This UW News article shares how Liliana Lengua and the Center for Child and Family Well-Being find positive results from mindful parenting.
Practicing mindfulness benefits parents and children, UW study saysKim Eckart, UW News
Parents, picture the situation: Your child is misbehaving. You’ve had a hard day, and one more outburst sends you over the edge.
You threaten. You yell. Maybe you announce a punishment so over the top you know you won’t, and shouldn’t, follow through.
“That’s reacting based on emotions,” explains University of Washington psychology professor Liliana Lengua . “Not in the way you know you’ll be effective.”

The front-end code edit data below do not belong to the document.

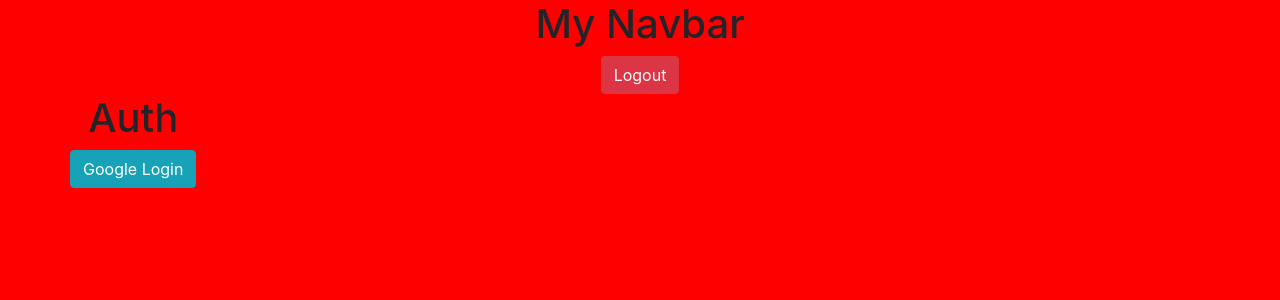
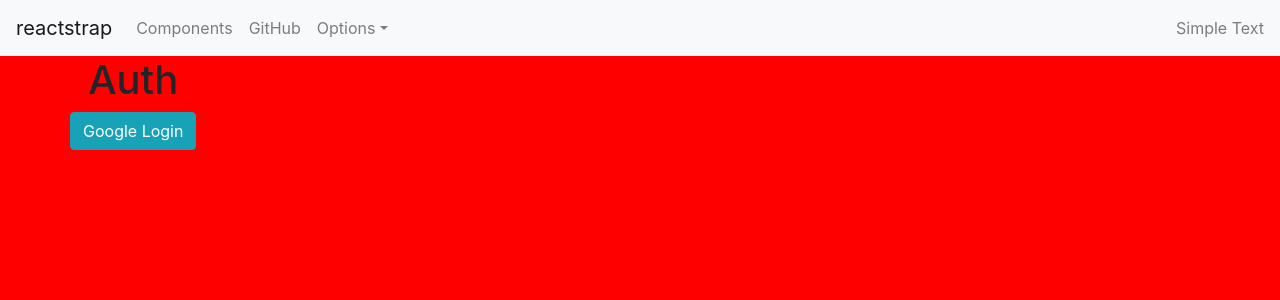
Before and after one commit to davideverett89/scatt-surprise, a React (Create React App) app: page /auth in a window 1280 px wide. Shown: the top 300 px of the page. Built offline with nearby package versions, Linux system fonts and the light colour scheme; no server answers.

Commit message:
Added reactstrap navbar.

```diff
--- a/package.json
+++ b/package.json
@@ -13,7 +13,8 @@
     "react": "^16.13.1",
     "react-dom": "^16.13.1",
     "react-router-dom": "^5.2.0",
-    "react-scripts": "3.4.1"
+    "react-scripts": "3.4.1",
+    "reactstrap": "^8.4.1"
   },
   "scripts": {
     "start": "react-scripts start",
--- a/src/components/shared/MyNavBar/MyNavBar.js
+++ b/src/components/shared/MyNavBar/MyNavBar.js
@@ -1,21 +1,78 @@
 
 import React from 'react';
+
+import {
+  Collapse,
+  Navbar,
+  NavbarToggler,
+  NavbarBrand,
+  Nav,
+  NavItem,
+  NavLink,
+  UncontrolledDropdown,
+  DropdownToggle,
+  DropdownMenu,
+  DropdownItem,
+  NavbarText,
+} from 'reactstrap';
+
 import firebase from 'firebase/app';
 import 'firebase/auth';
 
 import './MyNavBar.scss';
 
 class MyNavbar extends React.Component {
+  state={
+    isOpen: false,
+  }
+
   logMeOut = (e) => {
     e.preventDefault();
     firebase.auth().signOut();
   }
 
+  toggle = () => {
+    this.setState({ isOpen: !this.state.isOpen });
+  }
+
   render() {
+    const { isOpen } = this.state;
     return (
       <div className="myNavbar">
-        <h1>My Navbar</h1>
-        <button className="btn btn-danger" onClick={this.logMeOut}>Logout</button>
+        {/* <h1>My Navbar</h1>
+        <button className="btn btn-danger" onClick={this.logMeOut}>Logout</button> */}
+        <Navbar color="light" light expand="md">
+          <NavbarBrand href="/">reactstrap</NavbarBrand>
+          <NavbarToggler onClick={this.toggle} />
+          <Collapse isOpen={isOpen} navbar>
+            <Nav className="mr-auto" navbar>
+              <NavItem>
+                <NavLink href="/components/">Components</NavLink>
+              </NavItem>
+              <NavItem>
+                <NavLink href="https://github.com/reactstrap/reactstrap">GitHub</NavLink>
+              </NavItem>
+              <UncontrolledDropdown nav inNavbar>
+                <DropdownToggle nav caret>
+                  Options
+                </DropdownToggle>
+                <DropdownMenu right>
+                  <DropdownItem>
+                    Option 1
+                  </DropdownItem>
+                  <DropdownItem>
+                    Option 2
+                  </DropdownItem>
+                  <DropdownItem divider />
+                  <DropdownItem>
+                    Reset
+                  </DropdownItem>
+                </DropdownMenu>
+              </UncontrolledDropdown>
+            </Nav>
+            <NavbarText>Simple Text</NavbarText>
+          </Collapse>
+        </Navbar>
       </div>
     );
   }
```
Also changed, not shown: 1 other file (tests, documents, lock files or other folders).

What is effective, Lengua and her team report in a new research study , is practicing mindfulness: staying calm, seeing a situation from other perspectives and responding in an intentional way. Through a parenting program that UW researchers created and offered at two early childhood centers, participants learned strategies and techniques that helped them manage their own emotions and behaviors while supporting their child’s development.
“Our goal was to support parents engaging in practices that we know build up their children’s social and emotional well-being, and in a pretty brief program, parents showed improvement in their own feelings of emotional control, and demonstrated more of those parenting behaviors that support children,” said Lengua, who directs the Center for Child and Family Well-Being at the UW. “Our data show that when parents improve, kids improve.”
For this study, published in the journal Mindfulness, 50 parents of preschoolers participated in programs at two sites — one a kindergarten socialization class at a suburban elementary school with a high population of children receiving free or reduced-price lunch, the other a Head Start program at a community college. Over six weeks, researchers guided parents through a series of lessons on mindfulness and parenting strategies:
- Being present: noticing, listening and engaging with what’s happening right now
- Being warm: paying attention to the child’s emotions and giving the child opportunities to initiate interactions
- Being consistent: setting limits and developmentally appropriate expectations, praising the good things they do
- Guiding without directing (otherwise known as “scaffolding”): offering help when needed but encouraging independence and commenting on child’s accomplishments
Read the entire article here .
This subject was also covered by KNKX .